Imagine if each book in your library had a padlock with a different key for every single book. DRM – Digital Rights Management or Digital Restriction Management – are such padlocks. Not the best library solution you have heard of? Well, you are beginning to get publishers on your side. eBooks published by science fiction publisher Tor UK drops DRM. Tor UK, Tor Books and Forge are divisions of Pan Macmillan. They are not alone – science fiction publisher Baen Books, genre publisher Angry Robots, and even J.K. Rowling offer her Harry Potter books DRM-free. If you know of other publishers, please add them below. Protecting the right to read, we need to encourage publishers who drop DRM and use the open ePub-format and buy our books at their stores.”

Haakon Meland Eriksen

To understand why mainstream publishers are beginning to reject DRM read Charlie’s Diary: More on DRM and ebooks

My first Day Against DRM was in 2010. And May 4th — Friday next week — is this year’s “International Day Against DRM — May 4, 2012

My second Poll question was “Do You Know What Digital Locks Are?”

Pie chart: 36.6% Yes 36.6% No and 27.7% Not Sure

Anyone who has been following the Canadian government’s push for copyright reform will have been hearing and reading about digital locks for more than a decade. Canadian governments have been trying to change the Copyright Act since the American government passed the the Digital Millenium Copyright Act (DMCA). The first attempt at a “Canadian DMCA” was the Liberal Bill C-60, and when the Conservative Party formed the subsequent government they carried the torch with Bill C-61, then C-32 and now C-11. But until now Canada has been blessed with minority governments. Unfortunately, now that we have a majority government determined to appease the Americans there is every reason to believe that this time it will pass, even though the majority of Canadians oppose the digital lock provisions.

And you guessed it, a “Digital Lock” is another way to describe “DRM.”

The final question in my poll was “Do you know what TPMs are?”

pie chart: 77.27% said NO 9.9 13.64% were NOT SURE and 9.09% said YES

Wow.

Bill C-11 doesn’t talk about DRM or Digital locks, but rather TPMs, which are “Technological Protection Measures”.

Technological Protection Measures take a step beyond digital locks, or DRM, because they encompass DRM/digital locks but can also be applied to non digital locks.

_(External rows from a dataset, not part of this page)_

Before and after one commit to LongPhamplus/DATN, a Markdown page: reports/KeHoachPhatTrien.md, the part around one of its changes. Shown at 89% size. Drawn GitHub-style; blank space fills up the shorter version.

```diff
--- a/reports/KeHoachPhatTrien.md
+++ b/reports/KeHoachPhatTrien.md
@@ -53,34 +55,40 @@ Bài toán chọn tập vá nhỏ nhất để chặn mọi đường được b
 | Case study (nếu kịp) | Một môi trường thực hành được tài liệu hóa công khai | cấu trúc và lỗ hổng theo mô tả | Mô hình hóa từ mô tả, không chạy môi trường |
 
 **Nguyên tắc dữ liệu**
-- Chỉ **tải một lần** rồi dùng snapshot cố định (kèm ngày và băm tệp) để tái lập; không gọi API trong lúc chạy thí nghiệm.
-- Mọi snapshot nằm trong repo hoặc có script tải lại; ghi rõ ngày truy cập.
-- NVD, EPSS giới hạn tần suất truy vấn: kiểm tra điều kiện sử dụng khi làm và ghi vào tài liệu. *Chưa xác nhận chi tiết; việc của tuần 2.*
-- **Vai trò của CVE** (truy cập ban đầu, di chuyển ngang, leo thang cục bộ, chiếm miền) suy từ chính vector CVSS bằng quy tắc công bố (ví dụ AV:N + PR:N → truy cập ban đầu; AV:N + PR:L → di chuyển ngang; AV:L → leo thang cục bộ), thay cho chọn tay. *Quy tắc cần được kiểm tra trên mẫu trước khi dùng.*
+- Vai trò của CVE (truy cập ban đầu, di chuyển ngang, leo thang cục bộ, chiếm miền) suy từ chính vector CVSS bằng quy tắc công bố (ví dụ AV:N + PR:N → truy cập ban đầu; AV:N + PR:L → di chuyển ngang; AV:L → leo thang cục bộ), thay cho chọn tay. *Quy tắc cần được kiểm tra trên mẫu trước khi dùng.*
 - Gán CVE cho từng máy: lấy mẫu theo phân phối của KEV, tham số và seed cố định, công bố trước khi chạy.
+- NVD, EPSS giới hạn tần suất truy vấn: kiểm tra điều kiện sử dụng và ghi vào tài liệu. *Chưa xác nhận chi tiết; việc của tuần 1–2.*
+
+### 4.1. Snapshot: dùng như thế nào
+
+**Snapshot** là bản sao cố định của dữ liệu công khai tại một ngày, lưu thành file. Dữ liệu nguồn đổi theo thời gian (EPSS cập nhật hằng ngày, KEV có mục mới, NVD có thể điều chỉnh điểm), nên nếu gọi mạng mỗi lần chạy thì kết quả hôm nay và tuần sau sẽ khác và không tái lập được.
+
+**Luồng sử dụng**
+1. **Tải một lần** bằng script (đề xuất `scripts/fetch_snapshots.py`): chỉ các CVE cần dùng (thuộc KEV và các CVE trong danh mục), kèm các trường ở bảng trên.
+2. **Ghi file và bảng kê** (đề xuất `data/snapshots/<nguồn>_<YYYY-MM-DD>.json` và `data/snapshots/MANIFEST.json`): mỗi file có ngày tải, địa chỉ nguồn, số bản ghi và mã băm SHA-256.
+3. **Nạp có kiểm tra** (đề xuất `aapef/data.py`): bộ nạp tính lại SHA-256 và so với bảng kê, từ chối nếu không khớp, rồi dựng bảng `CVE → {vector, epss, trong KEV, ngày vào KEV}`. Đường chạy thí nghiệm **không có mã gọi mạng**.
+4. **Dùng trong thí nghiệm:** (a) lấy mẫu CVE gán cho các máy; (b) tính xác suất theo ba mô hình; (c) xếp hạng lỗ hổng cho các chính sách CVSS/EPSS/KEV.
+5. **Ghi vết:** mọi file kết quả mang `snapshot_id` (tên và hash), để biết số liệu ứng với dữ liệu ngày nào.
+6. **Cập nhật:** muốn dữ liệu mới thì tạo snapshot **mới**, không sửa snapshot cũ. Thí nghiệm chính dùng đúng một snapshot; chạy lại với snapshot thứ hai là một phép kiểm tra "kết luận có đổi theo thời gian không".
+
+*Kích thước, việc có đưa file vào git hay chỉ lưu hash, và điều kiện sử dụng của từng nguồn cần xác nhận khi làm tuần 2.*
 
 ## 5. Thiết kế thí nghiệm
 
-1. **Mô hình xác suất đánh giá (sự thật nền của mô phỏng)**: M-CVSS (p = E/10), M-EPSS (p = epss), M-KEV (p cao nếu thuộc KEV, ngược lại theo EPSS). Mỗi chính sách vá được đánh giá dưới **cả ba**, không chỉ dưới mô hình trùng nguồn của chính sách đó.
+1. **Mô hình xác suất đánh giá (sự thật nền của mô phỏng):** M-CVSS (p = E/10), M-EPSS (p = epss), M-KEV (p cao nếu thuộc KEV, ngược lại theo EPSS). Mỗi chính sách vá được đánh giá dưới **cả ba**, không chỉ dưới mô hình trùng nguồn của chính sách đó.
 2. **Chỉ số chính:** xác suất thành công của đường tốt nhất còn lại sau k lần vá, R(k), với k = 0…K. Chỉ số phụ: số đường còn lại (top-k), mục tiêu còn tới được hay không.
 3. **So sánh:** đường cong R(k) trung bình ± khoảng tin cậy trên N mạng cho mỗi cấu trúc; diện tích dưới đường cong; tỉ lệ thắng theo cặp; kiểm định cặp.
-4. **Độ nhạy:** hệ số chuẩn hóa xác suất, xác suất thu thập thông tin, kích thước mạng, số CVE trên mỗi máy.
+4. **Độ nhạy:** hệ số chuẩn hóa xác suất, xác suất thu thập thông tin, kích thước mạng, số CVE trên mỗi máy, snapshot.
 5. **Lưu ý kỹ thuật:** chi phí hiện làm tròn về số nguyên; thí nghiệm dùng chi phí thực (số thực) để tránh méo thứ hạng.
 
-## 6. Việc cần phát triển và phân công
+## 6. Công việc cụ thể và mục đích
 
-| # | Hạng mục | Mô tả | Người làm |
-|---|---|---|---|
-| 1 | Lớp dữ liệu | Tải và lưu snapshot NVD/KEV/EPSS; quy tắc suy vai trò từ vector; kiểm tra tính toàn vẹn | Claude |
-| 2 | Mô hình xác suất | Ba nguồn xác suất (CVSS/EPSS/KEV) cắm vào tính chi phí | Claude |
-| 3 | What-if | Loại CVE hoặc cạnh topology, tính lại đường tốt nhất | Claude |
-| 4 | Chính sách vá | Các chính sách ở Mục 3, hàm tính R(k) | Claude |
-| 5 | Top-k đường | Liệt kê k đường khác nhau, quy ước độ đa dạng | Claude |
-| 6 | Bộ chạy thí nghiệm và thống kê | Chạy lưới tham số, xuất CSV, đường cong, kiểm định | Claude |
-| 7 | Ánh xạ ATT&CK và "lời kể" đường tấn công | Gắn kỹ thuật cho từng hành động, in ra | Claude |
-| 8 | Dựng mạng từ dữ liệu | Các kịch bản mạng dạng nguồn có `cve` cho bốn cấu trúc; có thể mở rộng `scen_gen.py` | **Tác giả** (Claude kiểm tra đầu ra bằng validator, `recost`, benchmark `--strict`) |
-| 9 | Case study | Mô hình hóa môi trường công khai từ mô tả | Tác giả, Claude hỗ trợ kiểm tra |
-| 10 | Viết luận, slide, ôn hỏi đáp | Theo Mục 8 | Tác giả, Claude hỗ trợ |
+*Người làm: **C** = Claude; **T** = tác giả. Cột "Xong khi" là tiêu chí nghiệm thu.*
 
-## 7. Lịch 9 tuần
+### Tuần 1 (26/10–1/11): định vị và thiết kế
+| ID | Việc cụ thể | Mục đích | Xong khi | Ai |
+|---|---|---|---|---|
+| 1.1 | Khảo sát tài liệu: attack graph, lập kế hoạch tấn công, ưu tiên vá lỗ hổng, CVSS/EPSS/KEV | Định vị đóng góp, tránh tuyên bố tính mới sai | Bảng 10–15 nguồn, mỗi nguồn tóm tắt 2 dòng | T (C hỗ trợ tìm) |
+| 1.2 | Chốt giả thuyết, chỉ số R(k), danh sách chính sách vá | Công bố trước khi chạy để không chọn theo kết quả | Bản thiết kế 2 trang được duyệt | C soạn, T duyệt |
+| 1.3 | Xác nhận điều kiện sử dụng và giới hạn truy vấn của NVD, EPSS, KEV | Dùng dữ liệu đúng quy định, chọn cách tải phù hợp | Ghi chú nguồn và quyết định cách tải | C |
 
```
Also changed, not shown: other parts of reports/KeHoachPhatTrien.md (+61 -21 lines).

Some appliances or hardware are screwed closed with specialty screws that require proprietary screw drivers. Without the proper screwdrivers, these things can’t be opened to modify or repair them. Since this is a “technical protection measure”, it is reasonable to assume that Bill C-11 will make it illegal to repair any such equipment unless you have the proprietary tools.

This is a Poll

I’m not a professional pollster and my poll sample is very small. With only 22 responses, it isn’t very scientific poll. Still, it gives an idea. Because I’m a free culture advocate, a lot of the people who read my blogs or talk to me online, or even read my novel are going to be much more aware of these issues than the average Canadian. So I’m surprised; I would have expected more people to understand the terms. Or at least think they do.

77.27% said they don’t know what TPMs are.

<hr.
[Correction of fact: "Technical Protection Measures" has been amended to the term used in Bill C-11 "Technological Protection Measures"]